[Start of section]
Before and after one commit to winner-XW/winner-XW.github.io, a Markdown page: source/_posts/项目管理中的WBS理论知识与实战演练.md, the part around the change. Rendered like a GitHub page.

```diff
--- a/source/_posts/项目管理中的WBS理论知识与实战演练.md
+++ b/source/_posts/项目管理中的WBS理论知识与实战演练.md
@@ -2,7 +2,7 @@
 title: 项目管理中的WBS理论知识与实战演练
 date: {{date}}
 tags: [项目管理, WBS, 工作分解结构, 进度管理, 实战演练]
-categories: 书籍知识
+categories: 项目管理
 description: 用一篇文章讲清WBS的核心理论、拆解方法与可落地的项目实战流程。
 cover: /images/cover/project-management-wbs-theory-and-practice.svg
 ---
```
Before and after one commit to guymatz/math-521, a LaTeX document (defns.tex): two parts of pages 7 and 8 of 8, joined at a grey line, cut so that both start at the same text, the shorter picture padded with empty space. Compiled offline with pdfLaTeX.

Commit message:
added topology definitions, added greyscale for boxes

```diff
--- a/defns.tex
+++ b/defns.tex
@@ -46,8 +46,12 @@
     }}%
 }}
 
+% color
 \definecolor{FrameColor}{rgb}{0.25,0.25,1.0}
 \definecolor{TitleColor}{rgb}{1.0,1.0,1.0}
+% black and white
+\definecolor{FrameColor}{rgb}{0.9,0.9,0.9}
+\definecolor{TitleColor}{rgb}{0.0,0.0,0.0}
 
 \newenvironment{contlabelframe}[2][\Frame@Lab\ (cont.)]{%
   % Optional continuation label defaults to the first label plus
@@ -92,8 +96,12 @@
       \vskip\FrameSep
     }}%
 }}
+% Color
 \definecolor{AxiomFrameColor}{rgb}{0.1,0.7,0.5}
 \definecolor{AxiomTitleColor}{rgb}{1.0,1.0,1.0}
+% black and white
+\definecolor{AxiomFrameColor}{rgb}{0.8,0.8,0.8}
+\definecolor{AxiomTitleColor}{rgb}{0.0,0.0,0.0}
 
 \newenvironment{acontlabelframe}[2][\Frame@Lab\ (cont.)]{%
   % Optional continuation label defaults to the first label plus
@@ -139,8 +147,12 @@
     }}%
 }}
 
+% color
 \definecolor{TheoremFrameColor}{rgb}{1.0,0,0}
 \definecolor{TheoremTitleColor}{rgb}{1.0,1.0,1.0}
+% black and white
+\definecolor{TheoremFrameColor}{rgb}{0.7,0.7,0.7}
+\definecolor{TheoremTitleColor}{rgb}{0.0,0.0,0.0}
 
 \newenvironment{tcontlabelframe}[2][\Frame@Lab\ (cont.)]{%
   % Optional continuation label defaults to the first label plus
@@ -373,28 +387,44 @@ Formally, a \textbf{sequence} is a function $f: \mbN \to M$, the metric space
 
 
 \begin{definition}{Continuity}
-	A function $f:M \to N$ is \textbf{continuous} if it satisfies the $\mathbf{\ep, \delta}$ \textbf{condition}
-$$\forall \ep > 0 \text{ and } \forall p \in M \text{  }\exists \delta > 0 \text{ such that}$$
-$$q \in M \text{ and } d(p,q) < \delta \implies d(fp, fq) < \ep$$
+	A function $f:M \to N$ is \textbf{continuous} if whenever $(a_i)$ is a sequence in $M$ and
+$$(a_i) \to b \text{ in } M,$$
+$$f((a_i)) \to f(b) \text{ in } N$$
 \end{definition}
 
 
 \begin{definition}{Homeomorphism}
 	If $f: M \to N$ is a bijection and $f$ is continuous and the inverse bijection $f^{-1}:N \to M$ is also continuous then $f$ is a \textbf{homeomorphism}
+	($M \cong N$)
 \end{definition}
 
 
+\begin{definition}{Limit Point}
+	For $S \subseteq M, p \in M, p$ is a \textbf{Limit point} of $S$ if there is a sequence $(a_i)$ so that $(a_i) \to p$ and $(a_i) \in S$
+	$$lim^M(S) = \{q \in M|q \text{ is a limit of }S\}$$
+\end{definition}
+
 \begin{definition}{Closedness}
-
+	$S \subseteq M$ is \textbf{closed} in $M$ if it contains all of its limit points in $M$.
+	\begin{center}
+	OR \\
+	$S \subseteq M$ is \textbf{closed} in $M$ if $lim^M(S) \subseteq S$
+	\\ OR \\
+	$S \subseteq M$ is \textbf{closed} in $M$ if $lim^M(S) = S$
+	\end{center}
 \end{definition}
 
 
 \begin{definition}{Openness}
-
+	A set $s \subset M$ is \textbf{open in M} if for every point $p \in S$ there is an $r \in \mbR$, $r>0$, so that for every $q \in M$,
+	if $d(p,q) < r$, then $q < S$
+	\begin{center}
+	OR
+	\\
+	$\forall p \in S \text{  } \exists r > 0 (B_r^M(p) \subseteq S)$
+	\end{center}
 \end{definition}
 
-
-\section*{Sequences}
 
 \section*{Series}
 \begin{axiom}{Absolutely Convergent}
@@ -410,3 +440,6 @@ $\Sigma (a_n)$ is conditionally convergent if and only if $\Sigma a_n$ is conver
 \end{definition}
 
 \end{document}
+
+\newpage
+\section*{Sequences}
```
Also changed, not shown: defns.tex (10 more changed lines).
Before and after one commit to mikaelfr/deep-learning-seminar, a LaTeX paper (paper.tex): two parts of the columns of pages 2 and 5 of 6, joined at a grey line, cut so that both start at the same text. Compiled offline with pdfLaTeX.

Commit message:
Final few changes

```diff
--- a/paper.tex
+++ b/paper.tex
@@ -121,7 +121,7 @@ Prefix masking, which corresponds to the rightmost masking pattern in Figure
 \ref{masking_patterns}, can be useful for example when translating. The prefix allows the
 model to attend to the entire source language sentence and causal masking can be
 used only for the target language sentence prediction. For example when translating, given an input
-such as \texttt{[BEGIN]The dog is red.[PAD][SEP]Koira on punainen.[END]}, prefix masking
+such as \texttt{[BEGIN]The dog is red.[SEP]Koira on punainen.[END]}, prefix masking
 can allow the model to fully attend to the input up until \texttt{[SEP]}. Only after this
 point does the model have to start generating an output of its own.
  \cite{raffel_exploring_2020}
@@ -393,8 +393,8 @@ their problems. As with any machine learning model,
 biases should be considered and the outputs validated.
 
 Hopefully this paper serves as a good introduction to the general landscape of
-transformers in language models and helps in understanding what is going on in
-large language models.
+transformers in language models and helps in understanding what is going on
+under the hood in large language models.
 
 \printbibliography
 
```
[End of section]
→ WORK TO COMPLETE
Each line of the material above that holds "paper" counts once; give the total and nothing else.

→ TASK RESULT
4